▶ _Assigned task_
As you look over the data below, please find each line where the word "pipelines" appears, then copy it.

▶ _Provided records_
--*--

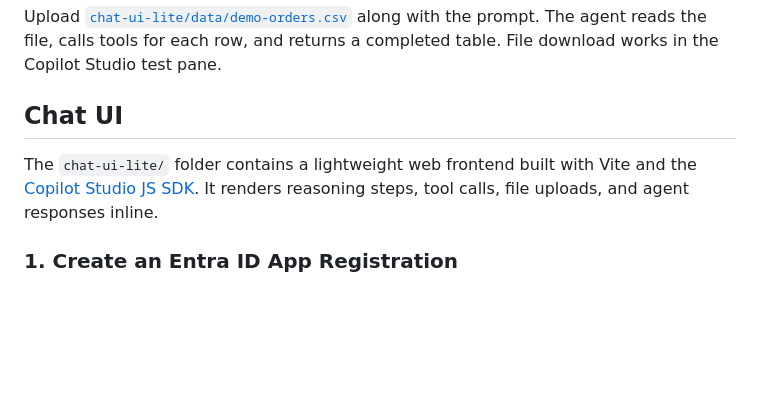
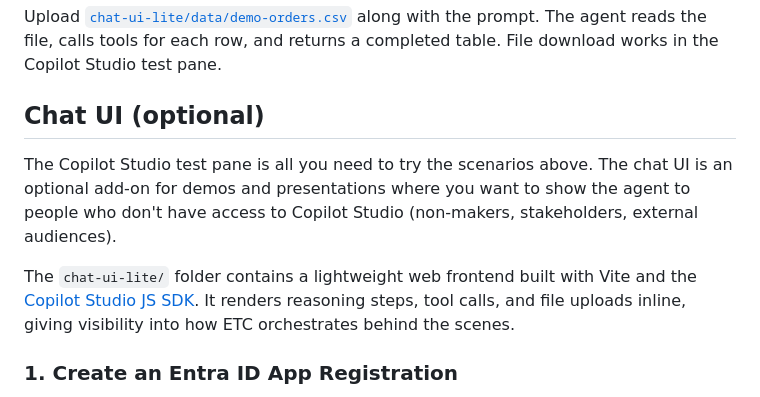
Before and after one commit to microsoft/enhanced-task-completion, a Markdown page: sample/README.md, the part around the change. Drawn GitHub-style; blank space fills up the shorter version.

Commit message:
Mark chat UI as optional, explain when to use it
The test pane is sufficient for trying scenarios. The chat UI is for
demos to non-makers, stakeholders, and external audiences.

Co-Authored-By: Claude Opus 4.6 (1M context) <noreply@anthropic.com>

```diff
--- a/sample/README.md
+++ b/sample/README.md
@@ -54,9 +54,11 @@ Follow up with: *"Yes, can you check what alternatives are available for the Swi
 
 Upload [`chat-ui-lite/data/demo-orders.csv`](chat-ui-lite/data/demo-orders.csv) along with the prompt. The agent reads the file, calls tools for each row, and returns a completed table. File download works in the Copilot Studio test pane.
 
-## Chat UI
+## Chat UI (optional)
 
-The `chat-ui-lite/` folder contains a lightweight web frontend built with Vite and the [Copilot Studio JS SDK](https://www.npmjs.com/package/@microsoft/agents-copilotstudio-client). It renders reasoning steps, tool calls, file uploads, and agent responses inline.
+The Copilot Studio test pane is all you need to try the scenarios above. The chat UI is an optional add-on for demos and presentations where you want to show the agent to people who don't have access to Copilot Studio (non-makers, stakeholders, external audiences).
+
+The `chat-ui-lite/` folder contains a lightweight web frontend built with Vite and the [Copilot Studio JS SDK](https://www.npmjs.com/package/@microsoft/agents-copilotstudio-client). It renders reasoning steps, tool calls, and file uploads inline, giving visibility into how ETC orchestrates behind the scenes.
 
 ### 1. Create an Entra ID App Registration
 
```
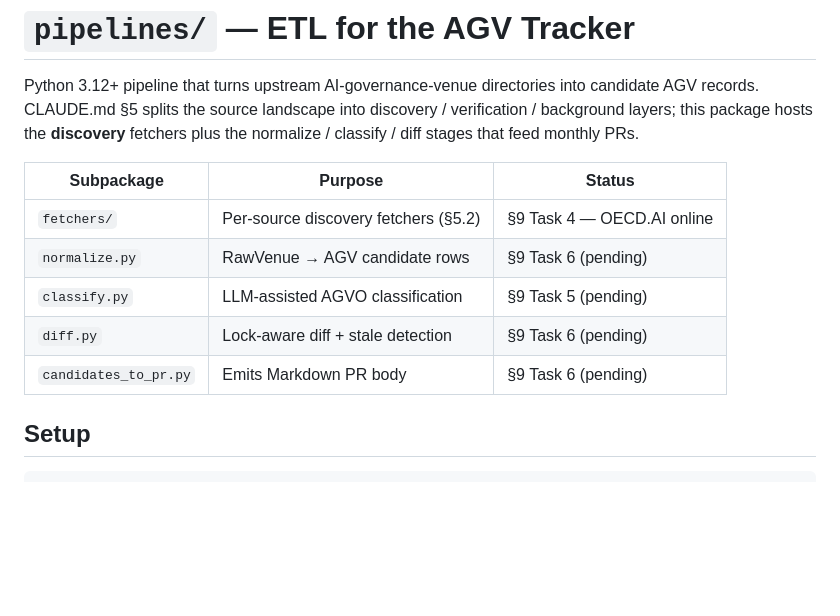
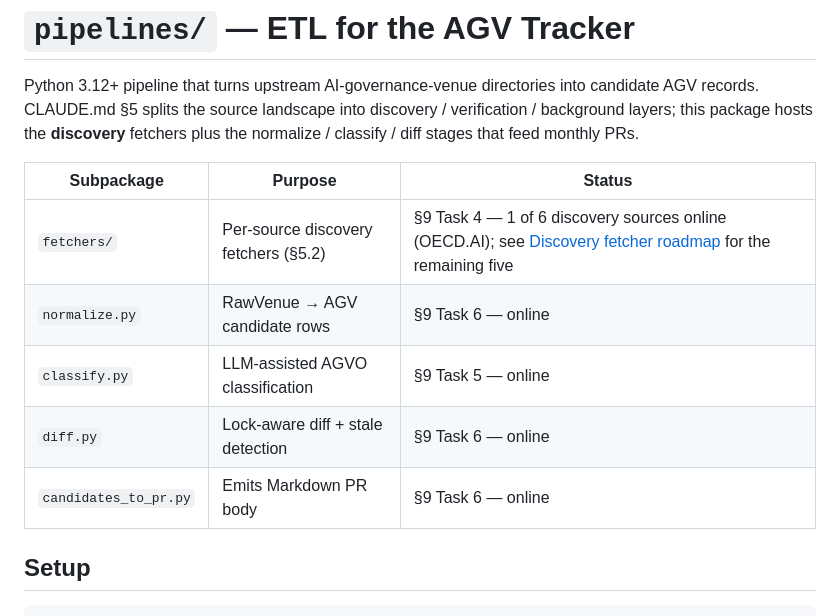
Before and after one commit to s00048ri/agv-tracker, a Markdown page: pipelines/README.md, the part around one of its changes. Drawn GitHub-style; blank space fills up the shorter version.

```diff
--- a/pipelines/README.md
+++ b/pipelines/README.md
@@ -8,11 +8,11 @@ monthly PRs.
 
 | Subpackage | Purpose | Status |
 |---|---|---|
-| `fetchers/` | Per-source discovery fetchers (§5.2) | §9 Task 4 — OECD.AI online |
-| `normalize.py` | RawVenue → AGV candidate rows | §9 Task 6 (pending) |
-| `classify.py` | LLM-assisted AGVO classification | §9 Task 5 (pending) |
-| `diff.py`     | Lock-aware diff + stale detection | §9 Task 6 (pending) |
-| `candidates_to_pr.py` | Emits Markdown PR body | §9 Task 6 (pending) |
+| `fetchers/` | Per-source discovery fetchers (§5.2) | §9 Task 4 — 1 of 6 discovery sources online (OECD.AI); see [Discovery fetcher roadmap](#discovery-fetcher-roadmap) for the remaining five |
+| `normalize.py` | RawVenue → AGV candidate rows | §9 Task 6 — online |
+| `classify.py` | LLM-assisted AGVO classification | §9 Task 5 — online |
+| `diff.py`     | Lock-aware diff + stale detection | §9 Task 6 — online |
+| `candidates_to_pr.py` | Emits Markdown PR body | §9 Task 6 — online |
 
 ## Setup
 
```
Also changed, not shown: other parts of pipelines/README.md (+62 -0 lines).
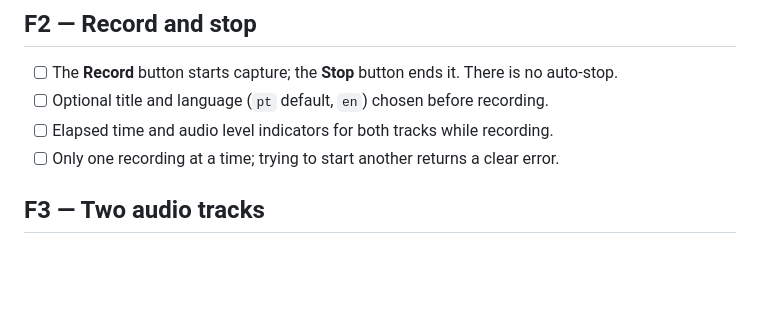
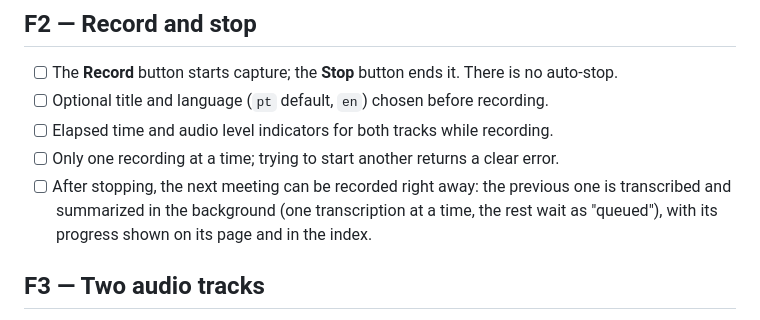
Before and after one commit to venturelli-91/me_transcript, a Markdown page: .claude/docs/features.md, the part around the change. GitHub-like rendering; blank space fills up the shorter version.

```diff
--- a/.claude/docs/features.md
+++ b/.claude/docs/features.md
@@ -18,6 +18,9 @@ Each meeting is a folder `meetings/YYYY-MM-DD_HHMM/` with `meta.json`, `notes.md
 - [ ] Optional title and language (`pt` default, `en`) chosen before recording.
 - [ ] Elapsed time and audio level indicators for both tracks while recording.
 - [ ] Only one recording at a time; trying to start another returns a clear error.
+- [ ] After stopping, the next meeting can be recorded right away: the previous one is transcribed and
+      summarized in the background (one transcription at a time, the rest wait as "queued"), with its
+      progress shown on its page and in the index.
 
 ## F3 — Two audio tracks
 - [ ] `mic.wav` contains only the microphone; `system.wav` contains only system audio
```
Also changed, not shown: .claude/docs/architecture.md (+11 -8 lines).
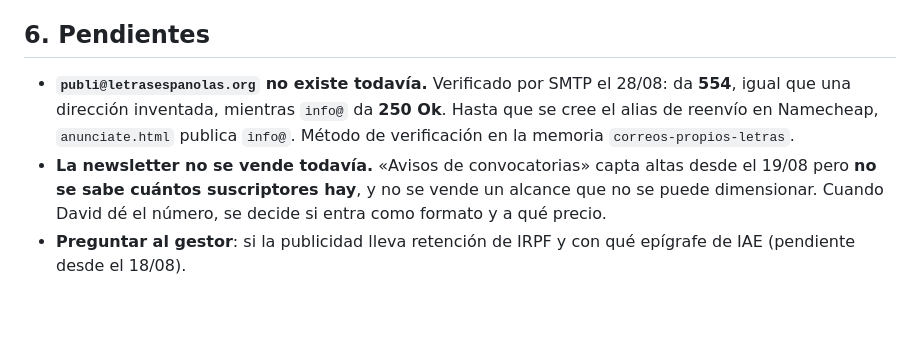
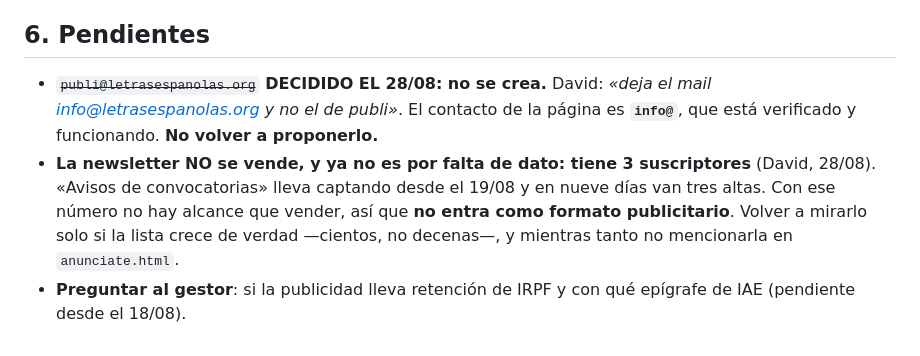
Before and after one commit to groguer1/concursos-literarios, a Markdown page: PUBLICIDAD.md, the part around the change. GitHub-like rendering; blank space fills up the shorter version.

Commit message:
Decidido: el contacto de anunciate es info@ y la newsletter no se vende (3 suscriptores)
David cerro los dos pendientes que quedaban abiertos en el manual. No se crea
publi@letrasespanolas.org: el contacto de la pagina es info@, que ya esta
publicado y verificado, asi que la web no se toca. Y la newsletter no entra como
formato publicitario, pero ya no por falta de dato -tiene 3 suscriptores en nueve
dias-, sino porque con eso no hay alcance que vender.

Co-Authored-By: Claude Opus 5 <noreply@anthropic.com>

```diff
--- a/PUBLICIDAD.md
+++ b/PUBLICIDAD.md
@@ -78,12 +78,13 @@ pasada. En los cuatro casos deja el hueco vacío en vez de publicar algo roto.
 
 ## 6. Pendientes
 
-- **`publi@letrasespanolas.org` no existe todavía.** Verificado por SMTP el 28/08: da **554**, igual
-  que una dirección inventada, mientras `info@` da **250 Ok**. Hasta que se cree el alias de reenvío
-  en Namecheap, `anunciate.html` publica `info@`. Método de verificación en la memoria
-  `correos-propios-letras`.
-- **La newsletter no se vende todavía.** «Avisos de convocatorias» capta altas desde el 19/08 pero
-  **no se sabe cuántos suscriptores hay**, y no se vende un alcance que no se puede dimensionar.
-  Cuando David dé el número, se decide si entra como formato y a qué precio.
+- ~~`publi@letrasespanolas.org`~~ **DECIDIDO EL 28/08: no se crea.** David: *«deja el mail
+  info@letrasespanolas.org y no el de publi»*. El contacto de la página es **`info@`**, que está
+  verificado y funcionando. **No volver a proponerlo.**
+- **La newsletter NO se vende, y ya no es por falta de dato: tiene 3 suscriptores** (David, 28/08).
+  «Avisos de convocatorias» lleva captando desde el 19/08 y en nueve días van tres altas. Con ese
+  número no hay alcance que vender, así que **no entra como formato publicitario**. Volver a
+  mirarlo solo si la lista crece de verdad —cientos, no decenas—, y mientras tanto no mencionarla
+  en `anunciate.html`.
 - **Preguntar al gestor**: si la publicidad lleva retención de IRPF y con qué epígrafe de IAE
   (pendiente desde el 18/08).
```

--*--

▶ _The completed task_
Before and after one commit to s00048ri/agv-tracker, a Markdown page: pipelines/README.md, the part around one of its changes. Drawn GitHub-style; blank space fills up the shorter version.
--- a/pipelines/README.md
+++ b/pipelines/README.md
Also changed, not shown: other parts of pipelines/README.md (+62 -0 lines).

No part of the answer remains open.